- _DATA UNDER STUDY_

++++++

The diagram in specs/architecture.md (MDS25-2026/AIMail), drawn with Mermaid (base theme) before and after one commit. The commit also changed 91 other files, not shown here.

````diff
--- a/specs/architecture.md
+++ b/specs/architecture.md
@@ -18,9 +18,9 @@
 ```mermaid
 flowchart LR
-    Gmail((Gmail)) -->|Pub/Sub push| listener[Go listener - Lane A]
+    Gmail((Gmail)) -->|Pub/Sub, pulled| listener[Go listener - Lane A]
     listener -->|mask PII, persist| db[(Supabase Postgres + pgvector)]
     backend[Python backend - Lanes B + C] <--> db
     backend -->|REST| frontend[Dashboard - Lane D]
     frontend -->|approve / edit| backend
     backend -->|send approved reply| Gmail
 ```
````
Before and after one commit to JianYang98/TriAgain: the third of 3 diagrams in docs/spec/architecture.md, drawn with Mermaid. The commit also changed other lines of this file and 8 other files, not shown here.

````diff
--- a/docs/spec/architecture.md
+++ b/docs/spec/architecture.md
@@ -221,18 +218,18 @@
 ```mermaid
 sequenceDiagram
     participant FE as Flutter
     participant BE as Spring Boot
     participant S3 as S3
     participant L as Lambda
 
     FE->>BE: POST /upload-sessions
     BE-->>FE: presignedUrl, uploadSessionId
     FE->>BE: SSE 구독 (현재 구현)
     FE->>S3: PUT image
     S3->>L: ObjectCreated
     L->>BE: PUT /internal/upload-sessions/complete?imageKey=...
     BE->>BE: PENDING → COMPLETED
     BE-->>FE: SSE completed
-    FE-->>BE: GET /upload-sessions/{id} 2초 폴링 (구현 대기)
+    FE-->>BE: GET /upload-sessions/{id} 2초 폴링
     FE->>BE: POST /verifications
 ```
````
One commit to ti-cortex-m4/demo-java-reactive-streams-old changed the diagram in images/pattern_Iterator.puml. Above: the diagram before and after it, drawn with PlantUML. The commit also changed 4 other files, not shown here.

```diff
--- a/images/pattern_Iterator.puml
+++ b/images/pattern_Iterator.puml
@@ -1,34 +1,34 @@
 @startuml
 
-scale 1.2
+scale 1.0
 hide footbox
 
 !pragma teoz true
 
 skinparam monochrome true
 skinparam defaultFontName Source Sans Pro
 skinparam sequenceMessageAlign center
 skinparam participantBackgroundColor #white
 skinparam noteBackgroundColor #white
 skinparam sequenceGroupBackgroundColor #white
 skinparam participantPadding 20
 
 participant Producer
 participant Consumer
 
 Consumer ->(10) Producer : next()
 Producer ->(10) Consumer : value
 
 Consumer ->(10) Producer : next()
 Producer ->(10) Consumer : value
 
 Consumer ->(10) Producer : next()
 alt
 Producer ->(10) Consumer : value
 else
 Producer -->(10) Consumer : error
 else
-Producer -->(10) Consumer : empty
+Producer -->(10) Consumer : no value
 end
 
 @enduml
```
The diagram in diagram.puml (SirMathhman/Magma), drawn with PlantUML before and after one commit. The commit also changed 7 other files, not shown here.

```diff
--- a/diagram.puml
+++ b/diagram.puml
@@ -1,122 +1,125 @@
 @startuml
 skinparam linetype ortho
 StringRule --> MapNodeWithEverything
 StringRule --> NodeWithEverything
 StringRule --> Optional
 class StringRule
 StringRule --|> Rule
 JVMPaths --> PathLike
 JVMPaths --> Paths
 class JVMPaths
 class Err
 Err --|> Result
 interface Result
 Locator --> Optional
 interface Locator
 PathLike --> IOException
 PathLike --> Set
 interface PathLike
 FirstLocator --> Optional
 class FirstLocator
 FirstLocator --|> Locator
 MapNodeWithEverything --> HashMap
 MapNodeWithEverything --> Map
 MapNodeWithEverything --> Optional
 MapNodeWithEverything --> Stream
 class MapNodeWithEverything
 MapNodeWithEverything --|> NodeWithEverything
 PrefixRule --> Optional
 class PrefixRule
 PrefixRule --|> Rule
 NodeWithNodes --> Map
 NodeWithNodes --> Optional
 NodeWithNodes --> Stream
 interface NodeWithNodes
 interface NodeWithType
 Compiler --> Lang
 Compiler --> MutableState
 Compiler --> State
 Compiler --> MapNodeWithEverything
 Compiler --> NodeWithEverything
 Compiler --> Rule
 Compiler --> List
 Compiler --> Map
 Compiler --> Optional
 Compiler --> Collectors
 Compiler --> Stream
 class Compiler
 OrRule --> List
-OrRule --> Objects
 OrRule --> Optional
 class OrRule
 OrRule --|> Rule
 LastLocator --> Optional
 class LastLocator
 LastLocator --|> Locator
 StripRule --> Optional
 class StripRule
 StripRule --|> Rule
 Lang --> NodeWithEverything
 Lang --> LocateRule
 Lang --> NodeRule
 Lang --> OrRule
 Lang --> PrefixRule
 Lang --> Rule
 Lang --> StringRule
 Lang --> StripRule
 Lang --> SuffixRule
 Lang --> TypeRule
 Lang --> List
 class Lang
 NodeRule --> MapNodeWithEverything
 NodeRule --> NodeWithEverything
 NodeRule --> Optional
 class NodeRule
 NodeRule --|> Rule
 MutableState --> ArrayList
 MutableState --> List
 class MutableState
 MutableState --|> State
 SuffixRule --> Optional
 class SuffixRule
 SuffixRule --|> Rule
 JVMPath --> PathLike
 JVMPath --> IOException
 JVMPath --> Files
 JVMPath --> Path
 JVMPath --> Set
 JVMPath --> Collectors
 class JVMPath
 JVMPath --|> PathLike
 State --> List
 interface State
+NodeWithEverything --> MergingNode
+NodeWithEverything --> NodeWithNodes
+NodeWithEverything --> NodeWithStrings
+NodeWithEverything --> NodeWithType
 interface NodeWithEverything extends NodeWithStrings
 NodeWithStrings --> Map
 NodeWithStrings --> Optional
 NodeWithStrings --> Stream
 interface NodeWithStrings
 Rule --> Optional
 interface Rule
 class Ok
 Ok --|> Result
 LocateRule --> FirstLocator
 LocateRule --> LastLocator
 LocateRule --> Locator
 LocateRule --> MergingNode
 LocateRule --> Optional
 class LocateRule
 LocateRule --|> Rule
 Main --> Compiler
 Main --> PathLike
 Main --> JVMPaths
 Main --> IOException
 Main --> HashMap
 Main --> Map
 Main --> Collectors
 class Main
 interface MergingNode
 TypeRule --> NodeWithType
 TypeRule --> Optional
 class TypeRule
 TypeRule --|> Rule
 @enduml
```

++++++

- _WHAT THE TASK ASKS_
Your answer should reproduce each line of the listing that holds the word "skinparam".

- _EXPECTED ANSWER_
 skinparam monochrome true
 skinparam defaultFontName Source Sans Pro
 skinparam sequenceMessageAlign center
 skinparam participantBackgroundColor #white
 skinparam noteBackgroundColor #white
 skinparam sequenceGroupBackgroundColor #white
 skinparam participantPadding 20
 skinparam linetype ortho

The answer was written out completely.